Diplomats from the US, Israel and four Arab states will meet today in the Bahraini capital Manama to discuss further cooperation after the historic Negev Summit held in March.
It was the first such meeting following the US-brokered Abraham Accords which saw Bahrain, Morocco and the UAE sign normalisation agreements with Israel. Egypt, which will also send a representative to today's meeting, made peace with Israel in 1979. Jordan, which also recognises Israel, is expected to join future meetings, and it is hoped the Palestinian Authority will too.
The meetings are aimed at deepening cooperation in several fields, including water, tourism, health, energy, food and regional security.
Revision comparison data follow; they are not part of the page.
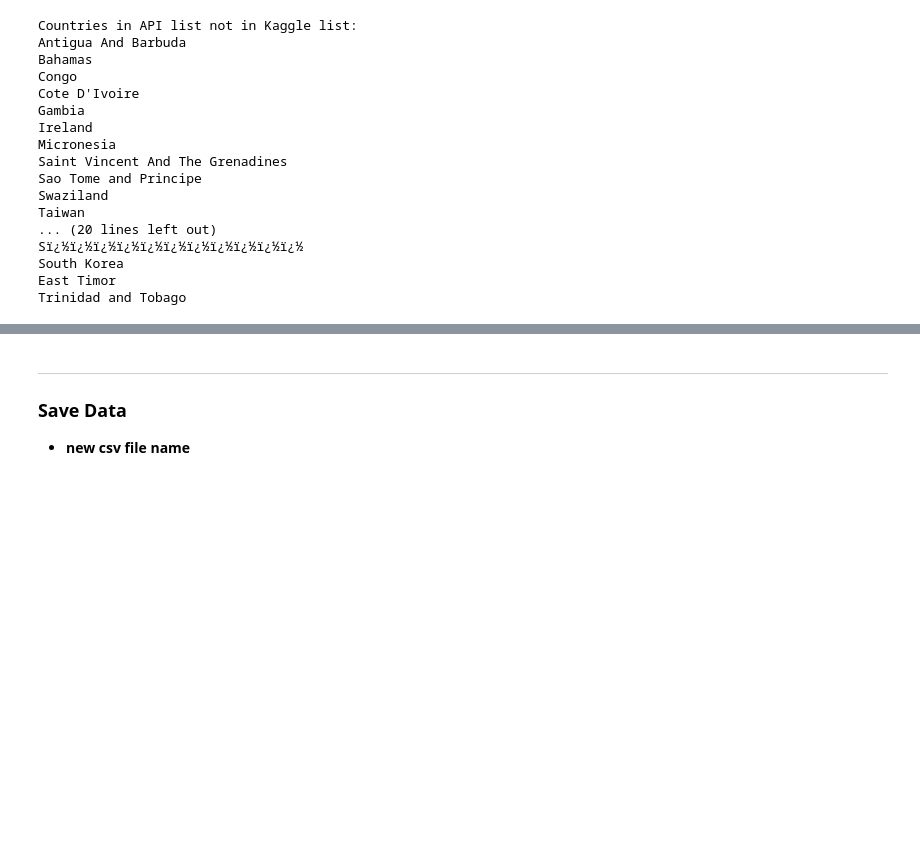
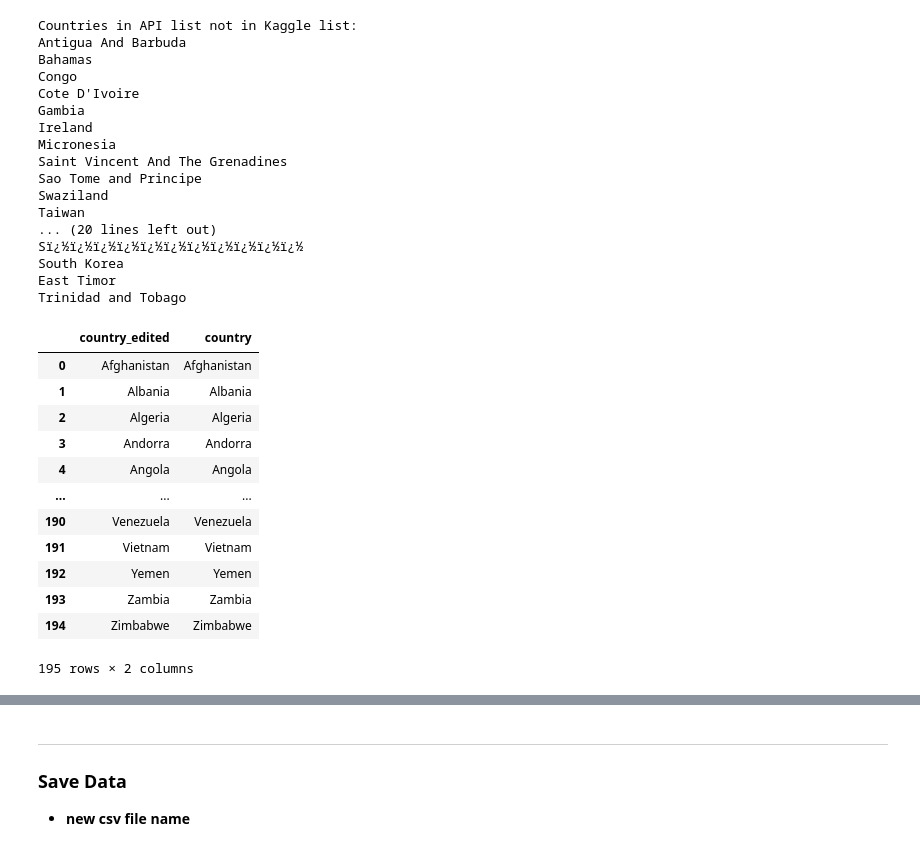
Before and after one commit to nataliebrown22/3250-final-project, a Jupyter notebook: code/notebooks/03_BAIS3250_project_mergingData.ipynb, the cells around one changed output, grey strips where cells are left out. Drawn from its saved outputs; the diff is of its cells as text; code cells hidden in the pictures; blank space fills up the shorter version.

```diff
--- a/code/notebooks/03_BAIS3250_project_mergingData.ipynb
+++ b/code/notebooks/03_BAIS3250_project_mergingData.ipynb
@@ -159,0 +170,20 @@ Trinidad and Tobago
+# %%
+# apply map to kaggle
+kaggle_df['country_edited']=kaggle_df['country'].replace(country_map_kaggle)
+
+# review
+kaggle_df[['country_edited','country']]
+# %% [output]
+|  | country_edited | country |
+| 0 | Afghanistan | Afghanistan |
+| 1 | Albania | Albania |
+| 2 | Algeria | Algeria |
+| 3 | Andorra | Andorra |
+| 4 | Angola | Angola |
+| ... | ... | ... |
+| 190 | Venezuela | Venezuela |
+| 191 | Vietnam | Vietnam |
+| 192 | Yemen | Yemen |
+| 193 | Zambia | Zambia |
+| 194 | Zimbabwe | Zimbabwe |
+195 rows × 2 columns
```
Also changed, not shown: parts of 27 cells of this notebook, 4 other files.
The latter covers mutual concerns over Iran's nuclear ambitions and dialogue over the unresolved issue of the occupation of Palestinian land.
Speaking to reporters Israel's Foreign Ministry Deputy Director-General Oded Joseph, who heads the Middle East and Peace Process Divisions, said: "One of the topics they will discuss is a regional security architecture."
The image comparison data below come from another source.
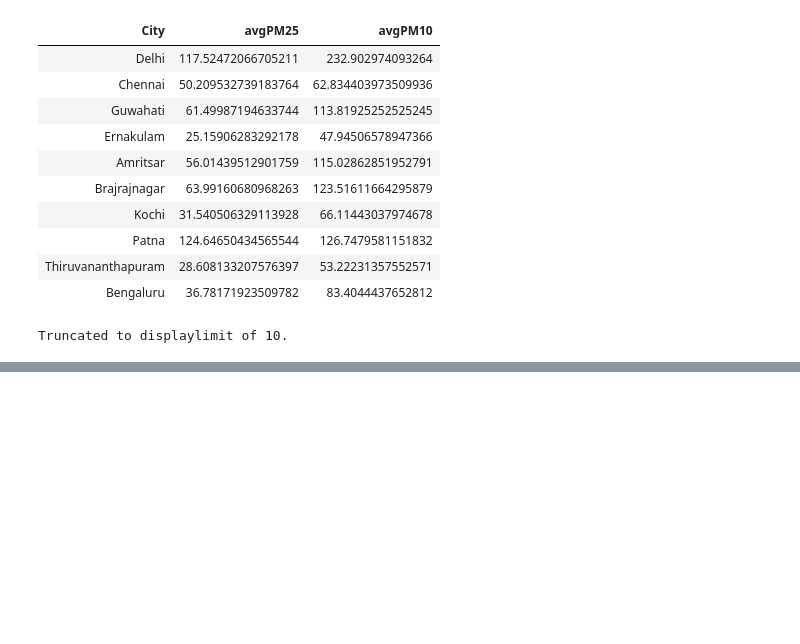
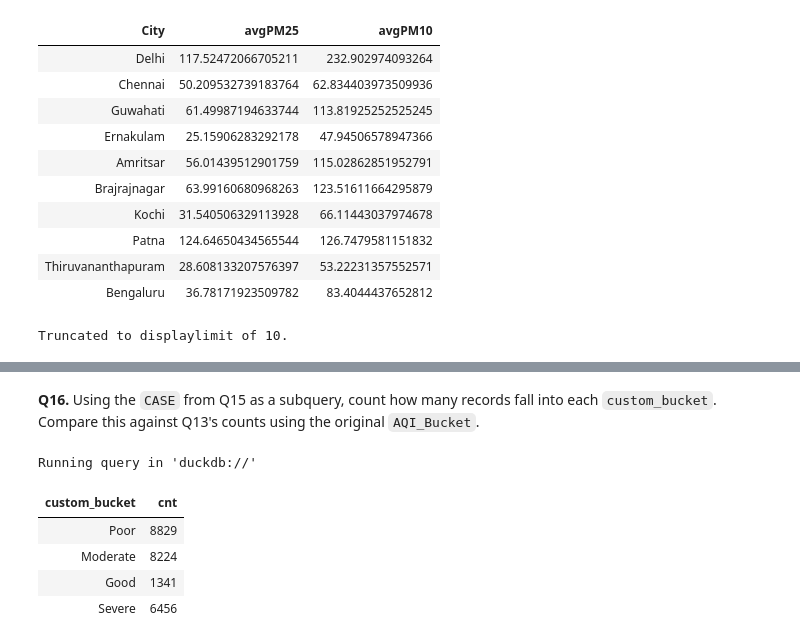
Before and after one commit to shefali-walia/ds-foundations, a Jupyter notebook: week08-sql/practice.ipynb, the cells around one changed output, grey strips where cells are left out. Drawn from its saved outputs; the diff is of its cells as text; code cells hidden in the pictures; blank space fills up the shorter version.

```diff
--- a/week08-sql/practice.ipynb
+++ b/week08-sql/practice.ipynb
@@ -251,0 +277,19 @@ Truncated to displaylimit of 10.
+# %% [markdown]
+**Q16.** Using the `CASE` from Q15 as a subquery, count how many records fall into each `custom_bucket`. Compare this against Q13's counts using the original `AQI_Bucket`.
+# %%
+%%sql
+SELECT b.custom_bucket, COUNT(*) AS cnt
+FROM (SELECT
+CASE
+    WHEN AQI <=50 THEN 'Good'
+    WHEN AQI <=100 THEN 'Moderate'
+    WHEN AQI <=200 THEN 'Poor'
+    ELSE 'Severe'
+END AS custom_bucket FROM aqi) b GROUP BY custom_bucket;
+# %% [output]
+Running query in 'duckdb://'
+| custom_bucket | cnt |
+| Poor | 8829 |
+| Moderate | 8224 |
+| Good | 1341 |
+| Severe | 6456 |
```
Also changed, not shown: parts of 2 cells of this notebook.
"It's an important event" and a cornerstone for future cooperation, Joseph said, confirming that Iran will be one of the topics that will be raised.
Israel's Foreign Ministry also said: "[The Negev Summit Steering Committee]… will also serve as a milestone ahead of the US President's expected visit to the Middle East."
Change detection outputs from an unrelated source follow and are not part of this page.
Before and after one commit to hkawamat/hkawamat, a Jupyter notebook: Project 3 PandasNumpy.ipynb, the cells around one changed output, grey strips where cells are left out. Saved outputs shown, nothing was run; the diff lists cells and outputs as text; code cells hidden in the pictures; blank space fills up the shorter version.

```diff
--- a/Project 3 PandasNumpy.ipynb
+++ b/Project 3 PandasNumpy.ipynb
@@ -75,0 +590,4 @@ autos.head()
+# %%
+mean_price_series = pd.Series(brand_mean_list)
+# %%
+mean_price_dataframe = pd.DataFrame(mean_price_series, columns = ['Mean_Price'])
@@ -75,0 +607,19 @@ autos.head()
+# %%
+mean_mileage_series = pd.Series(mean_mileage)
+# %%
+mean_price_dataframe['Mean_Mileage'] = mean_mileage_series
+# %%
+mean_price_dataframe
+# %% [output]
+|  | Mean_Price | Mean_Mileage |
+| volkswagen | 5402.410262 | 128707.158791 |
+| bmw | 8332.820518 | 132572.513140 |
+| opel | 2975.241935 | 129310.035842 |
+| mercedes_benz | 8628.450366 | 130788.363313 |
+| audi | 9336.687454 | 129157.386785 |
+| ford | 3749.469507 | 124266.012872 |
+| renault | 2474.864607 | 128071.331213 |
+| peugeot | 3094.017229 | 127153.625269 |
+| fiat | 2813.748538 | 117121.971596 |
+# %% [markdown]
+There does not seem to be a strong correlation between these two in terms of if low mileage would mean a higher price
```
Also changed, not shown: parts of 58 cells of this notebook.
President Joe Biden's visit to the Middle East is scheduled for 13-16 July, starting with Israel, including stops in the occupied West Bank and the stalled but much anticipated visit to Saudi Arabia amid speculation that the Biden administration will push Riyadh to enter normalisation agreements with Tel Aviv.